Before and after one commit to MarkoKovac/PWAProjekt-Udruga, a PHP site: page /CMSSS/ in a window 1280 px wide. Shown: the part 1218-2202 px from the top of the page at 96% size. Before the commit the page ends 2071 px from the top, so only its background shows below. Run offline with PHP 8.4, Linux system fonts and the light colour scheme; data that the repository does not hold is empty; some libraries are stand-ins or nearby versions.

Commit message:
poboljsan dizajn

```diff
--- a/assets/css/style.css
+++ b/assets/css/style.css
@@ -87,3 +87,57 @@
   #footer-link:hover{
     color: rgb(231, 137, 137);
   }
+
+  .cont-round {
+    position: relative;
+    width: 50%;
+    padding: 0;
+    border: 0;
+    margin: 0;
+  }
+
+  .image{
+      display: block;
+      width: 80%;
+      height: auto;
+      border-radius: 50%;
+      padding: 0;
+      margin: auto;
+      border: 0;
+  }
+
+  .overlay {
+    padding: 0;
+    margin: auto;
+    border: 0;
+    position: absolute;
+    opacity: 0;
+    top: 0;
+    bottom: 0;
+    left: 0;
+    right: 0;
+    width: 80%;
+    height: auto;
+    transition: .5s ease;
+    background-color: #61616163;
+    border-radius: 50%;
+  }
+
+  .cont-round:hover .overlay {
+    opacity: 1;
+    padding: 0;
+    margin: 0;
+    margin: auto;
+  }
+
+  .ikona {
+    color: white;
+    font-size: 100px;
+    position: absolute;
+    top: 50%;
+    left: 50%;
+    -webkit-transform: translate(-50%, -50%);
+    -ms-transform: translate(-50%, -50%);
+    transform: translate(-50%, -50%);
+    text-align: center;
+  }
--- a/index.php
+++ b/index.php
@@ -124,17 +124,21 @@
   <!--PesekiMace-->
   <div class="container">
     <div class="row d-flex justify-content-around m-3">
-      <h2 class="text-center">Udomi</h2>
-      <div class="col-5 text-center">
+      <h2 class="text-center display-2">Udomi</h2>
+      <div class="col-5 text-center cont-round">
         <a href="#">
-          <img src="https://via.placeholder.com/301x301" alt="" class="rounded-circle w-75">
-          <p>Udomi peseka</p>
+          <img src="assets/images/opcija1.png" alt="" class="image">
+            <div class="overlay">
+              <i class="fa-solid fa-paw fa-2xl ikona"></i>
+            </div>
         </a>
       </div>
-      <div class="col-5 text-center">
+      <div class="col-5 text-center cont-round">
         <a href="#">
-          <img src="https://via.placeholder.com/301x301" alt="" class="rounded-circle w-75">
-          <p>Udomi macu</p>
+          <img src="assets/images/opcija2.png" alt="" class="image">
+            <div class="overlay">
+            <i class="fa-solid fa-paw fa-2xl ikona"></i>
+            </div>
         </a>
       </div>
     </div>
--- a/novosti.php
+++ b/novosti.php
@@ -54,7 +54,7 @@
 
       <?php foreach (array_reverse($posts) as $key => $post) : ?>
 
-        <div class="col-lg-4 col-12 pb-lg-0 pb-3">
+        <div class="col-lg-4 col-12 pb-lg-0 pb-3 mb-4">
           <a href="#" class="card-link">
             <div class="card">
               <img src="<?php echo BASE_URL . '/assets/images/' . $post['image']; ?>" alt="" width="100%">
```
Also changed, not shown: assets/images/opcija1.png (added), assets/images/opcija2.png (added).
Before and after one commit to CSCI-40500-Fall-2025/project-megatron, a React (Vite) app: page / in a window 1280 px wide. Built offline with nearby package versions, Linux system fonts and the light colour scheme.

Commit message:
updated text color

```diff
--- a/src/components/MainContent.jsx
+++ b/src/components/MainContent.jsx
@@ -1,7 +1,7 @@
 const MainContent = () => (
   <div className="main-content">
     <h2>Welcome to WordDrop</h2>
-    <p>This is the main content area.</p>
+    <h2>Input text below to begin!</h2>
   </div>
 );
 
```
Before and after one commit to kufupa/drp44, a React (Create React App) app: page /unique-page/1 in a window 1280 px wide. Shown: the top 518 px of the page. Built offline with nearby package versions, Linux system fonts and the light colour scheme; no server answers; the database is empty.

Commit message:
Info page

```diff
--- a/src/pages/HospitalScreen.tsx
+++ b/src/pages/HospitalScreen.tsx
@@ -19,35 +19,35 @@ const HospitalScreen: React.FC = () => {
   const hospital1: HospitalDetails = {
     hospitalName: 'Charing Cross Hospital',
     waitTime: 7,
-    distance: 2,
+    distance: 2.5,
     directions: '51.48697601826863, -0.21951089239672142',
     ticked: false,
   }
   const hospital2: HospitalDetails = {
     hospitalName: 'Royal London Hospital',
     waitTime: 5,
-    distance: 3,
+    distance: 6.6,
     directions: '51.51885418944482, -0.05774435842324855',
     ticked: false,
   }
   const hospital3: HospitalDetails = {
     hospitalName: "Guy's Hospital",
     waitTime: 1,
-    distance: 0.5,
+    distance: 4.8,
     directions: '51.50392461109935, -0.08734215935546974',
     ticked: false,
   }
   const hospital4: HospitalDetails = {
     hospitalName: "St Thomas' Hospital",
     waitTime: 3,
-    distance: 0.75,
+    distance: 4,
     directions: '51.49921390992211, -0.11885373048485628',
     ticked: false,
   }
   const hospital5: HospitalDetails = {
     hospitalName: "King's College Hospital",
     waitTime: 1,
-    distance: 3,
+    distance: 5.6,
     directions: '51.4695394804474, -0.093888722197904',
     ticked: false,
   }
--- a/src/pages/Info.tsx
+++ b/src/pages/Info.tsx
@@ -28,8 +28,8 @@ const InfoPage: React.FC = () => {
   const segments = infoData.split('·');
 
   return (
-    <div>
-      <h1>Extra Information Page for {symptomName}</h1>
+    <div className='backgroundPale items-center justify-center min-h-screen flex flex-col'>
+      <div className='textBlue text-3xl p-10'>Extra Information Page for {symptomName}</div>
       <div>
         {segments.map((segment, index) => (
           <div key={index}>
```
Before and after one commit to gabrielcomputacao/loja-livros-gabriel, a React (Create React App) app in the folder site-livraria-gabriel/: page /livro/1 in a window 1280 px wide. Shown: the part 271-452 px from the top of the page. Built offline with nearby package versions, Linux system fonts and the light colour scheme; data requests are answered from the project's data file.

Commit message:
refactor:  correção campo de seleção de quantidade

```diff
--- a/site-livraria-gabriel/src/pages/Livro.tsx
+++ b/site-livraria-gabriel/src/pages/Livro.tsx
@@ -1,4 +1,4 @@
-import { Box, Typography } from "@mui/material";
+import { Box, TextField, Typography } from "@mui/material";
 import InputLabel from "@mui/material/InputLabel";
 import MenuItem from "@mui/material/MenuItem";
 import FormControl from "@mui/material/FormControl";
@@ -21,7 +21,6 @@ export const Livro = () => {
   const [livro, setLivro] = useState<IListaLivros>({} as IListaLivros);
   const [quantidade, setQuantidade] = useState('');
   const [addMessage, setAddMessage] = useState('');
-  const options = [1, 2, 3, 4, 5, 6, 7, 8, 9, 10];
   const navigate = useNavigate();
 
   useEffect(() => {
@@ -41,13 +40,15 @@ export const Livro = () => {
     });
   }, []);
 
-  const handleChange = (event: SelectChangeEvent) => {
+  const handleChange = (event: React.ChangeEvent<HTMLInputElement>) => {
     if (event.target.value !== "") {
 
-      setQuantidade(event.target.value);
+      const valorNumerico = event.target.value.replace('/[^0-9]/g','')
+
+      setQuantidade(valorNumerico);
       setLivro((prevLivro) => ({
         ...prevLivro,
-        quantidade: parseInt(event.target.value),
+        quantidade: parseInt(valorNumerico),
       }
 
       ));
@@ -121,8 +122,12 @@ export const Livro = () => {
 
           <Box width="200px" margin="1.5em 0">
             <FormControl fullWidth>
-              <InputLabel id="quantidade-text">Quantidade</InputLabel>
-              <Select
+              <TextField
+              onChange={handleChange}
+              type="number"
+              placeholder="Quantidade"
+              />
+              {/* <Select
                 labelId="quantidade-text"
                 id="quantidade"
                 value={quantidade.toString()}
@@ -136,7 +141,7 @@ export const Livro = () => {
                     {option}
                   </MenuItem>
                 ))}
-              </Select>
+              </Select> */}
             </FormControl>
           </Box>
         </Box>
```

— Problem statement —
Search the preceding listing for the word "distance" and pull out every line that holds it.

— Problem solution —
-    distance: 2,
+    distance: 2.5,
-    distance: 3,
+    distance: 6.6,
-    distance: 0.5,
+    distance: 4.8,
-    distance: 0.75,
+    distance: 4,
-    distance: 3,
+    distance: 5.6,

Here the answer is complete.